“She stares at her plush Finn on the floor. ‘I hoped she’d changed her mind before you found out. I should’ve known better though. It’s not like that’s the first fucked-up thing she’s said.’
‘What are you talking about?’
Maya swallows hard. ‘Do you remember that time she asked if my family ate a cat for Thanksgiving?’
Her eyes are glossy. ‘Freshman year. First period. Mrs. Edwards’s biology class. We’d just gotten back from Thanksgiving break. Class hadn’t started yet, and we were talking about what we did for Thanksgiving. I told you guys my grand parents visited, and it was their first time celebrating Thanksgiving. Hailey asked if we ate a cat. Because we’re Chinese.’

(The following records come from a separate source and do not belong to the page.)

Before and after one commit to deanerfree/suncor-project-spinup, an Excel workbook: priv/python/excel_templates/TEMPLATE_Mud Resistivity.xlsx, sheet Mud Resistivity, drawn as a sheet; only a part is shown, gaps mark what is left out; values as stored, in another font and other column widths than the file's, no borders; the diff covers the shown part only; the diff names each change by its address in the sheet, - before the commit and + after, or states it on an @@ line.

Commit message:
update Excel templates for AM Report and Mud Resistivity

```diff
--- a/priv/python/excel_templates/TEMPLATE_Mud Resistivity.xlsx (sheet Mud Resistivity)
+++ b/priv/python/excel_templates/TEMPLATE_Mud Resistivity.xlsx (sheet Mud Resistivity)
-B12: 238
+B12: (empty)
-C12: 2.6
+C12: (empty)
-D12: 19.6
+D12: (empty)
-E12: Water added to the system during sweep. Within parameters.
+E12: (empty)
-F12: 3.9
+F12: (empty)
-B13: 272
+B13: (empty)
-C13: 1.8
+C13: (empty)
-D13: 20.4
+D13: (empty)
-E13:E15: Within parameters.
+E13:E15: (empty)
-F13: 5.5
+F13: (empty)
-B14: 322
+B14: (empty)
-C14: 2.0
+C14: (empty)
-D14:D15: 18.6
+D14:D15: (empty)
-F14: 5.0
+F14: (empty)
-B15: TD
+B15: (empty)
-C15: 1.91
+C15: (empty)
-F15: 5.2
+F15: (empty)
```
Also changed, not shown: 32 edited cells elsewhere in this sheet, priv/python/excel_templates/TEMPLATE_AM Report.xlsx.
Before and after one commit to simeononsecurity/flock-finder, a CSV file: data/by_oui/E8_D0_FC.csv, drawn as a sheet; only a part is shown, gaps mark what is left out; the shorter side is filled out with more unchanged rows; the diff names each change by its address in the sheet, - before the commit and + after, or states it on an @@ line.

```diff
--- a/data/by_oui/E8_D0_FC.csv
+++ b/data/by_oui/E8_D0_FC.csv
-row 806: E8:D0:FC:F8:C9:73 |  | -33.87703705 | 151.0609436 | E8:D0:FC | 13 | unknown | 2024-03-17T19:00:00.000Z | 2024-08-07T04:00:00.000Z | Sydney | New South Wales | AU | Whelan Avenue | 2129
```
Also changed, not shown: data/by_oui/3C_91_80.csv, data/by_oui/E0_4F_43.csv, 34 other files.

Ho-ly shit. I’m wracking my brain right now. Freshman year is so close to middle school; there’s a huge possibility I said or did something extremely stupid. I’m afraid to know, but I ask, “What did I say?’”
As a white man raised in a well-to-do suburb who was isolated from most aspects of urban life until reaching adulthood, there are some common strategies I have come to develop as a reader from my (functionally limited, but slowly expanding) interaction with texts that explicitly deal with race. I long ago learned to step away from the rift that will always exist between my personal background and the disparate backgrounds of the characters that I am reading about, and to approach their stories the same as I would with real people who are trying to communicate the hardship an oppressive sociological force like racism has imposed on their lives and the lives of the people they care about.
They are accounts I find myself fortunate to be able to listen to, often as heart wrenching as they are universal with themes concerning the resilience of love, the virtue of family and community, and the unshakeable human disposition toward hoping for a better future. Baldwin’s If Beale Street Could Talk and Hansberry’s A Raisin in the Sun come to mind as prime examples from the 20th Century.
Rarely, however, have I found fiction written by black authors so directly endeavor to reach out from its pages and offer so many genuine opportunities to engage its audience in a manner as proactive as Angie Thomas’s The Hate U Give (THUG). The quoted passage above represents one such instance and is most definitely the one that resonated with me most. THUG is a YA novel addressed specifically to teenagers of this polarized political age, its prose delicately and simply crafted to be accessible in a way that is uplifting and instructive. I remember being sixteen and yearning to understand what it meant to be good and politically conscience and how best to demonstrate that to others.
To my shame, I did not always succeed. If I had been handed a book like The Hate U Give in high school, and been allowed to have the complex social issue of racism in America taught to me through the protagonist, Starr, through her eyes and her world, I like to think I might have been able to do better sooner. As it stands, I find myself exposed to her later in life, able to appreciate what she might be able to give and inspire in my peers and the generation coming into their own as we speak. THUG is a well-paced, timely novel with a prose style that echoes the best elements of contemporaries like John Green, replacing white pretense, introspection, romance, and melodrama with a thematic toolkit of activism, loyalty, fraternity (in the broad, gender-neutral sense), and family.
Thomas’s voice is spirited and warm throughout, and her characters feel memorable and real. A sense of authenticity and connection is something I have observed white readers in particular struggle with when reading minority-written texts, and I am happy to say that is not something I struggled with in this book. I understood Starr, and more importantly, I feel like she would understand or at least aim to understand me. I may not have ever been in a riot or interviewed on national television, but I have had to deal with parents, grades, BS at prom, evolving friendships, and the feeling I can’t always be my true self around folks. There is plenty relatable in this book, and plenty to be learned, especially for young people.
4/5, A hairbrush is not a gun